— -- When Wanda Nations lost her sentimental decades-old engagement ring in the parking lot of a restaurant on Feb. 9, she said she had little hope of ever finding it again.
“It was cool that night, very cool, and my ring I suppose was slipping down on my finger,” Nations, of Dalton, Georgia, told ABC News. “I’ve also lost about 30 pounds, so I knew it was loose, but it didn’t feel that loose.”
After she and her husband, Pete, searched the entire Western Sizzlin’ restaurant and parking lot in the dark with a flashlight to no avail, Nations attempted a last-ditch effort to locate the heirloom ring by calling to place a plea in the comments section of her local paper, The Daily Citizen.
Typically a forum for residents to place rants and raves about everything from politics to sports and even pothole complaints, it’s not every day a comment includes a heartfelt request to help locate lost, 62-year-old diamonds.
“I lost my wedding ring, possibly inside or outside of the Western Sizzlin' steakhouse on Legion Drive next to Lowe’s," Nations said in her voicemail to be published in the “Today’s Forum” section of the paper. "It has a wide band with a cluster of small diamonds on the top. It has great sentimental value. The band is 37-plus-years-old and the cluster is 62-plus-years-old. If found, please, please turn it into Western Sizzlin' and leave where you can be reached and you will be given a reward.”
A man named Rodney McConkey had eaten at the restaurant the very same night as the Nations, and as he and his son Chris, who happens to be the IT director at The Daily Citizen, were walking to their car, Rodney “saw a sparkle” on the ground. It was Nations' beloved ring.

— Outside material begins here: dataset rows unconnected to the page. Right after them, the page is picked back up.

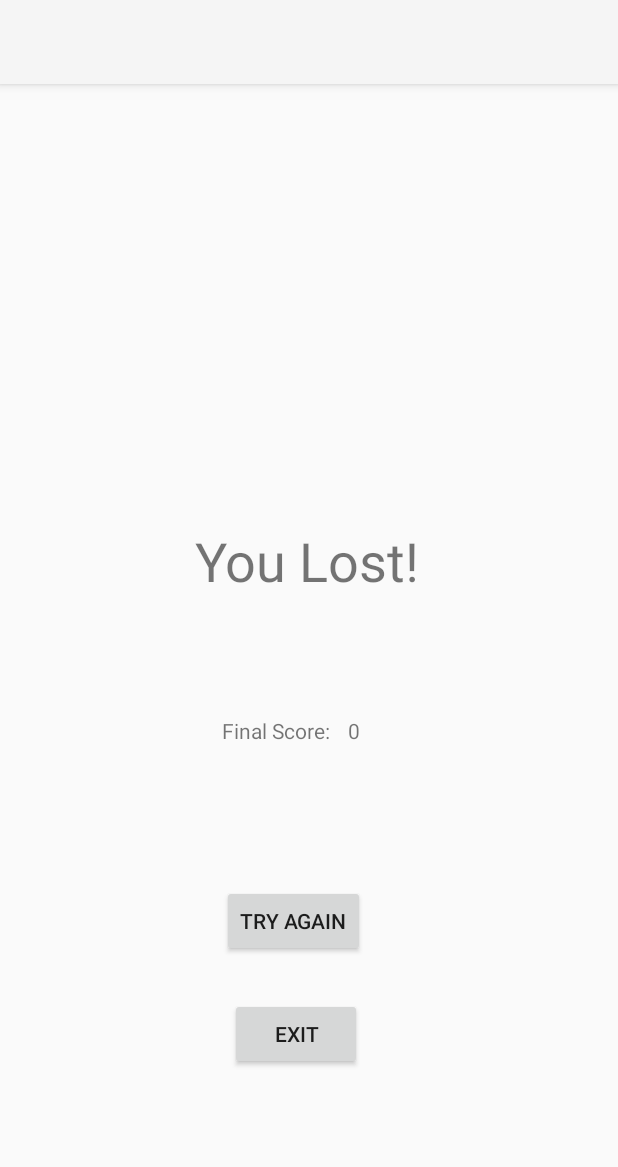
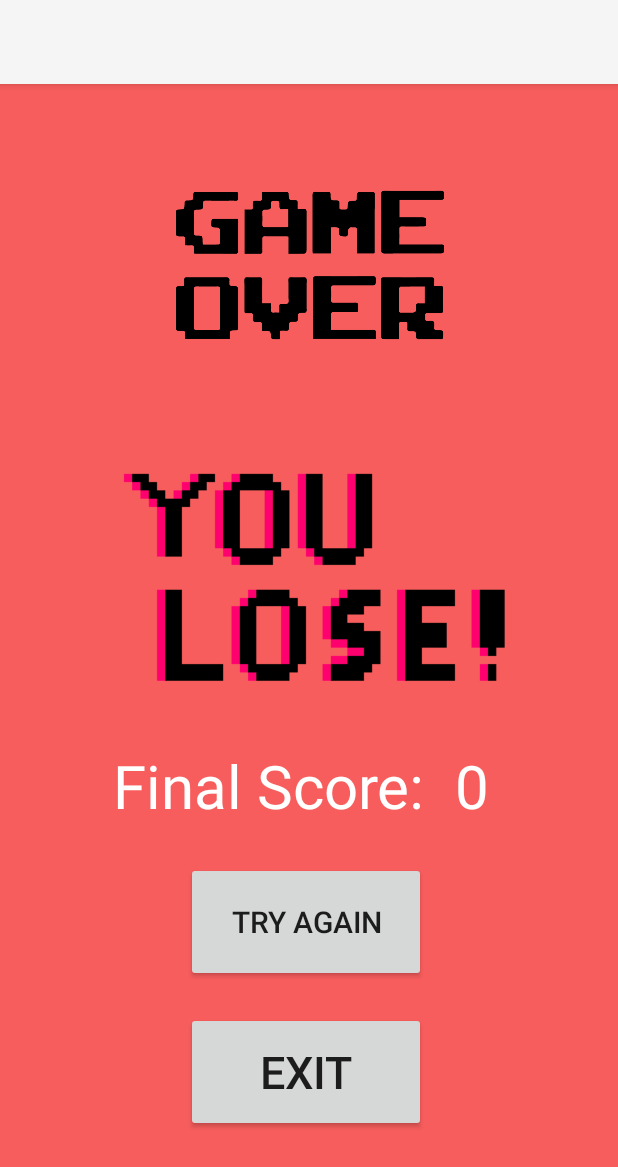
Before and after one commit to JohnDonahoe/FroggerGame, an Android app: the EndScreen screen opened directly, with no data from a screen before it, on a phone screen of 412 x 824 dp. Shown: the top 1167 px of the screen. Run offline under Robolectric (Android 15) with nearby library versions, the phone set to English and light mode, and no system bars.

Commit message:
Added a few png's and changed font sizes for the End Screen

```diff
--- a/M1_Android-master/app/src/main/res/layout/end_screen.xml
+++ b/M1_Android-master/app/src/main/res/layout/end_screen.xml
@@ -4,35 +4,43 @@
                                                    xmlns:tools="http://schemas.android.com/tools"
                                                    android:layout_width="match_parent"
                                                    android:layout_height="match_parent"
-                                                   tools:context=".Screens.StartScreen">
+                                                   tools:context=".Screens.StartScreen" android:background="#F85D5D">
     <Button
             android:text="Try Again"
-            android:layout_width="wrap_content"
-            android:layout_height="wrap_content" android:id="@+id/button"
-            app:layout_constraintStart_toStartOf="parent" android:layout_marginStart="148dp"
-            android:layout_marginTop="93dp" app:layout_constraintTop_toBottomOf="@+id/textView3"/>
-    <TextView
-            android:text="You Lost!"
-            android:layout_width="151dp"
-            android:layout_height="76dp" android:id="@+id/textView"
-            android:textSize="36sp" app:layout_constraintStart_toStartOf="parent" android:layout_marginStart="130dp"
-            app:layout_constraintTop_toTopOf="parent" android:layout_marginTop="293dp"/>
+            android:layout_width="160dp"
+            android:layout_height="80dp" android:id="@+id/button"
+            app:layout_constraintStart_toStartOf="parent" android:layout_marginStart="124dp"
+            android:layout_marginTop="24dp" app:layout_constraintTop_toBottomOf="@+id/textView3"
+            android:textSize="20sp"/>
     <Button
             android:text="Exit"
-            android:layout_width="wrap_content"
-            android:layout_height="wrap_content" android:id="@+id/exitbutton4"
-            app:layout_constraintStart_toStartOf="parent" android:layout_marginStart="153dp"
-            android:layout_marginTop="27dp" app:layout_constraintTop_toBottomOf="@+id/button"/>
+            android:layout_width="160dp"
+            android:layout_height="80dp" android:id="@+id/exitbutton4"
+            app:layout_constraintStart_toStartOf="parent" android:layout_marginStart="124dp"
+            android:layout_marginTop="20dp" app:layout_constraintTop_toBottomOf="@+id/button" android:textSize="30sp"/>
     <TextView
             android:text="Final Score:"
             android:layout_width="wrap_content"
             android:layout_height="wrap_content" android:id="@+id/textView3"
-            app:layout_constraintStart_toStartOf="parent" android:layout_marginStart="148dp"
-            android:layout_marginTop="52dp" app:layout_constraintTop_toBottomOf="@+id/textView"/>
+            app:layout_constraintStart_toStartOf="parent" android:layout_marginStart="75dp"
+            android:textSize="40sp" android:layout_marginTop="37dp"
+            app:layout_constraintTop_toBottomOf="@+id/imageView5" android:textColor="#FFFFFF"/>
     <TextView
             android:text="0"
             android:layout_width="wrap_content"
             android:layout_height="wrap_content" android:id="@+id/textView4"
-            android:layout_marginStart="12dp" app:layout_constraintStart_toEndOf="@+id/textView3"
-            android:layout_marginTop="52dp" app:layout_constraintTop_toBottomOf="@+id/textView"/>
+            android:layout_marginStart="20dp" app:layout_constraintStart_toEndOf="@+id/textView3"
+            android:textSize="40sp" android:layout_marginTop="37dp"
+            app:layout_constraintTop_toBottomOf="@+id/imageView5" android:textColor="#FFFFFF"/>
+    <ImageView
+            android:layout_width="480dp"
+            android:layout_height="241dp" app:srcCompat="@drawable/gameover" android:id="@+id/imageView4"
+            app:layout_constraintTop_toTopOf="parent" app:layout_constraintEnd_toEndOf="parent"
+            app:layout_constraintStart_toStartOf="parent"/>
+    <ImageView
+            android:layout_width="304dp"
+            android:layout_height="160dp" app:srcCompat="@drawable/youlose" android:id="@+id/imageView5"
+            app:layout_constraintStart_toStartOf="parent"
+            android:layout_marginStart="52dp" android:layout_marginTop="2dp"
+            app:layout_constraintTop_toBottomOf="@+id/imageView4"/>
 </androidx.constraintlayout.widget.ConstraintLayout>
```
Also changed, not shown: M1_Android-master/app/src/main/res/drawable/gameover.png (added), M1_Android-master/app/src/main/res/drawable/youlose.png (added).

“You ladies say that us men stand and run our mouths, but if I hadn’t been doing that I wouldn’t have seen it,” McConkey said with a laugh. “My son and I were just getting done with supper and we walked out and we stopped there to talk to each other for just a few minutes and I happened to look down and there it was and I thought, ‘Oh, my goodness.’ I saw it sparkling and I just reached down and put it in my pocket to look at it when I got home.”
At the time, McConkey had no idea how to go about locating the owner so he held onto the jewelry for safe keeping.
“I’ve been burned on other things that I’ve found and put in the paper for people to claim,” he explained. “Other people show up and get it and then the right people never do receive their merchandise back. And this thing had so much sentimental value to it.”
But the moment McConkey, an avid reader of his son’s publication, saw the anonymous comment in the paper the following week looking for a ring that sounded exactly like the one he’d found, he knew just what to do. He called his son Chris to show him the ring and ask for help locating the woman who left the sorrowful voicemail.
“The fella went back on their computer and looked through all their calls and he found me,” Nations, 82, said of Chris’ efforts. “And then Chris called me and made the appointment to come down there to the newspaper office to meet his dad.”
From there, it was a seamless transition getting the diamond-clustered ring back on Nations' finger.
“She teared up as soon as she saw it. It was beautiful,” McConkey recalled. “And lucky enough, on the day we found her, that was mine and my wife’s anniversary too. It was wild. Everything just fell together.”
Nations is also in awe of the random string of incidents that helped lead it home.
“We wouldn’t have found it without the help of the newspaper. They were very, very courteous about it and everything just fell into place,” she said. “We’re just really happy to have it back.”
She now wears a ring guard to keep it in place, and is over the moon she’ll still be able to pass the cherished ring down to future generations.
“I’ve had it so long it just is part of me,” she explained. “It wasn’t really an expensive ring but I’d always gotten a lot of compliments. Back 62 years ago, my husband had just gotten out of the Navy and he didn’t have a lot of money to spend on a ring, but it was a very pretty ring back then and the clusters are still so pretty. I was just tickled to death to get it."
“I was afraid we were going to spend our 63rd anniversary wanting to know what happened to my ring,” she added. “I really wanted one of our two boys or four grandsons to have it.”
And now, it’s safe to say they will.